What has 40 years of Saturday Night Live produced? Limitless talent.
Comedy gets serious
Yesterday (11 Oct) marked SNL's (Saturday Night Live) 40th anniversary, and as seen during their commemorative show back in February, the live series has produced icon after icon over the past four decades. While most of pop culture's staple comedians began their careers on SNL, many of these personalities have moved on to greater things, be it acting in feature films, or writing and directing them.
The list is extensive, but today, we take a look at five stars who began their careers on SNL who have proven that they've got more under those slapstick comedy personas that we may be aware of.
The most obvious choice for this list, Bill Murray is probably the most diverse actor SNL has ever produced since he began his run in 1977. Having built his on-screen persona of the glum-faced, sleazy and insincere character, Murray had quickly embarked on an array of film genres following his debut success on SNL. He first made a somewhat shocking impression when he co-wrote and acted in an adaption of the novel The Razor's Edge in 1984, which was a flop. But he soon bounced back and took Hollywood by a storm with critically acclaimed roles in films such as Rushmore and Wild Things in 1998, and of course, his most renowned film Lost in Translation (2003) for which he received an Academy Award nomination.
Thanks to his iconic roles in comedies such as Anchorman and Step Brothers, Will Ferrell has easily become this generation's face of comedy since he first stepped foot onto the set of SNL in 1995. Having become the first SNL star to receive a Golden Globe nomination in 2006, for his role in The Producers, it's easy to say that Ferrell has probably played some of the most outrageous characters we've seen on screen. So it wasn't utterly surprising then, that nobody could take his Lifetime television movie A Deadly Adoption seriously, an all-too-serious dramatic thriller in which he stars opposite fellow SNL cast member Kristen Wiig. That aside, he proves his more serious acting chops in the 2006 film Stranger Than Fiction, a bittersweet dark comedy about a man named Harold Crick.
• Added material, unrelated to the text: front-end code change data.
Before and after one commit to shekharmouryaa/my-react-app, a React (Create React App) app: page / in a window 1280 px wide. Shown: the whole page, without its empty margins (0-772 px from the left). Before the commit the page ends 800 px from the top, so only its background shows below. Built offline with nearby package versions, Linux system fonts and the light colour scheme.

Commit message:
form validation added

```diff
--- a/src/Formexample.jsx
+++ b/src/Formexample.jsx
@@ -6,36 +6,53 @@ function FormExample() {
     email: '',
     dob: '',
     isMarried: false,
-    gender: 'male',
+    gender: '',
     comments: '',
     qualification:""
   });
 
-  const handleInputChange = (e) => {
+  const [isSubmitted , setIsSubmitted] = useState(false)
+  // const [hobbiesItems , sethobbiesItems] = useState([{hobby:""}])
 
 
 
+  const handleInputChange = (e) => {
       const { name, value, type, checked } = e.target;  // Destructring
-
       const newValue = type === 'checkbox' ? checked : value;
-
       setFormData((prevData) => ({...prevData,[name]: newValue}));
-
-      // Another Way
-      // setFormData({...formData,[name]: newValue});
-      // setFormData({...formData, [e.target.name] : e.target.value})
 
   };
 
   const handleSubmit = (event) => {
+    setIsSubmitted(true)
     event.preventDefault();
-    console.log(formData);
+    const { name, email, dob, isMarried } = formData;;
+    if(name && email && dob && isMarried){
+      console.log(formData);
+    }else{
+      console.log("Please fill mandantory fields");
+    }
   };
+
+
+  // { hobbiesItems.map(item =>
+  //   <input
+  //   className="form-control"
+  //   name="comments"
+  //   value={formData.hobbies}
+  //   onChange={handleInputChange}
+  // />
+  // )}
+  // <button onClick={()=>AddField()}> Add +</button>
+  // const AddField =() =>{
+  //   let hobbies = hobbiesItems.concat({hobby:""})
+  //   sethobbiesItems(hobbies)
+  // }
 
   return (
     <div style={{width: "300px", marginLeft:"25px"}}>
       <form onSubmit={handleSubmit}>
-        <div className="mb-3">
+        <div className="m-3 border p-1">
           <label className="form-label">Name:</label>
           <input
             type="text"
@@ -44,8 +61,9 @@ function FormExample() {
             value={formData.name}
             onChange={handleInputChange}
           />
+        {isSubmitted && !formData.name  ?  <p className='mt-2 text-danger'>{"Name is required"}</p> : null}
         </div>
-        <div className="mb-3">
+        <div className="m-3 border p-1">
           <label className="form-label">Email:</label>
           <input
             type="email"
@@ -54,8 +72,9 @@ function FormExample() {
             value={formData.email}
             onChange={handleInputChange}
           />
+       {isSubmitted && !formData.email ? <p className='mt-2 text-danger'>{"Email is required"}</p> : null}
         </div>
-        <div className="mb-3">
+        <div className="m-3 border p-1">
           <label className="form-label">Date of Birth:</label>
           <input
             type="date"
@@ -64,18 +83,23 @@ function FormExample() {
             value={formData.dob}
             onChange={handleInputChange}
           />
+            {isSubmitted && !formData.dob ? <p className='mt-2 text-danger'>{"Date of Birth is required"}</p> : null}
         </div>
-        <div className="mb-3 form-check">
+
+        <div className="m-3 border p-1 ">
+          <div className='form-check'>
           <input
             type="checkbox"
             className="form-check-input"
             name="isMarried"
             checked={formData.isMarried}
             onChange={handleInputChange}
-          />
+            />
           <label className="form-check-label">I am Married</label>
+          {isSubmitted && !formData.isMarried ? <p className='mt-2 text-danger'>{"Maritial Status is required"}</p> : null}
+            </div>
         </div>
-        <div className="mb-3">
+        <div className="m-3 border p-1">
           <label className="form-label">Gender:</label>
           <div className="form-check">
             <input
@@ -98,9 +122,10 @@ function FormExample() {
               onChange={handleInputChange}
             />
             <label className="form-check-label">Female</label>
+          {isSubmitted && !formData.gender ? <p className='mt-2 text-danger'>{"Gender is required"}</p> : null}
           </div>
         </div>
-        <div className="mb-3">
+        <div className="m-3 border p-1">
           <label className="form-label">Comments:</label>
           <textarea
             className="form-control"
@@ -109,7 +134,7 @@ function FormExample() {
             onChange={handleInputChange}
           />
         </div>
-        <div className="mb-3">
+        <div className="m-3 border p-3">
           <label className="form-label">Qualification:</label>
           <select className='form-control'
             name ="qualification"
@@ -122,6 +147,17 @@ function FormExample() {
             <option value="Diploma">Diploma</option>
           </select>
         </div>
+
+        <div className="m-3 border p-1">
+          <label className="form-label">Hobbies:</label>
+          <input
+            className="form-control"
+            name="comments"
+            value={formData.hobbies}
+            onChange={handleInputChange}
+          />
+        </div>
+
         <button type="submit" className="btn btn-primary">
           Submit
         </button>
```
It was baffling, the fact that Kristen Wiig's starring credits were sided with that of Will Ferrells in A Deadly Adoption. The television movie wasn't quite a hit, but critics were unsure if it was because of its cliché plot, or if it was the fact that two major names in comedy were playing a couple of madly serious characters. Wiig is probably one of the most unassuming of the SNL cast - a perfect female counterpart that can match the outrageous characters Will Ferrell plays - and she seemed to have found a perfect balance between comedy and dramatic characters in her starring roles in Bridesmaids (2011), The Secret Life of Walter Mitty (2013) and Welcome to Me (2014). But as her recent role in The Martian goes to show, the actress almost completely removes herself from her quirky brand of comedy, playing the head of Public Relations for NASA, Annie Montrose.
Amy Poehler got her big break when she joined the cast of SNL in 2001. Since then the actress has become somewhat a comic sideshow, appearing in hilarious roles in films such as Mean Girls where she plays the try-to-be-hip sub0urban plastic mom, Mrs. George, and other comedies such as Arrested Development (2004 - 2005), Blades of Glory (2007), and Baby Mama (2008). Most recently she takes on a semi-goofy role as Parks and Recreation's enthusiastic Leslie Knope. It was her voicing role as Inside Out's Joy however, that threw some of us off playing the Disney-Pixar film's main voice of no-nonsense, straightforward positivity.
Eddie Murphy made his debut on SNL when he was just 19. A long and lucrative career followed, and the memory of his "Weekend Update" skit began to fade while his signature loud and energetic persona began to thrive with his iconic roles in films such as Beverly Hills Cop, Doctor Dolittle, and The Nutty Professor - all of which became franchises. If not, you would have found him voicing some indistinguishable characters on Disney's Mulan (1998) and the Shrek franchise. He took a notable turn, however, when he stars in the musical drama Dreamgirls (2006) in which he portrays the soul performer James 'Thunder' Early, for which he earned an Academy Award nomination. It is here we see Murphy's character spiral into a downward depression, all the while showing off his impressive vocals and stage skills.
Catch Saturday Night Live every Saturday at 11pm on HyppTV (channel 609 on IPTV)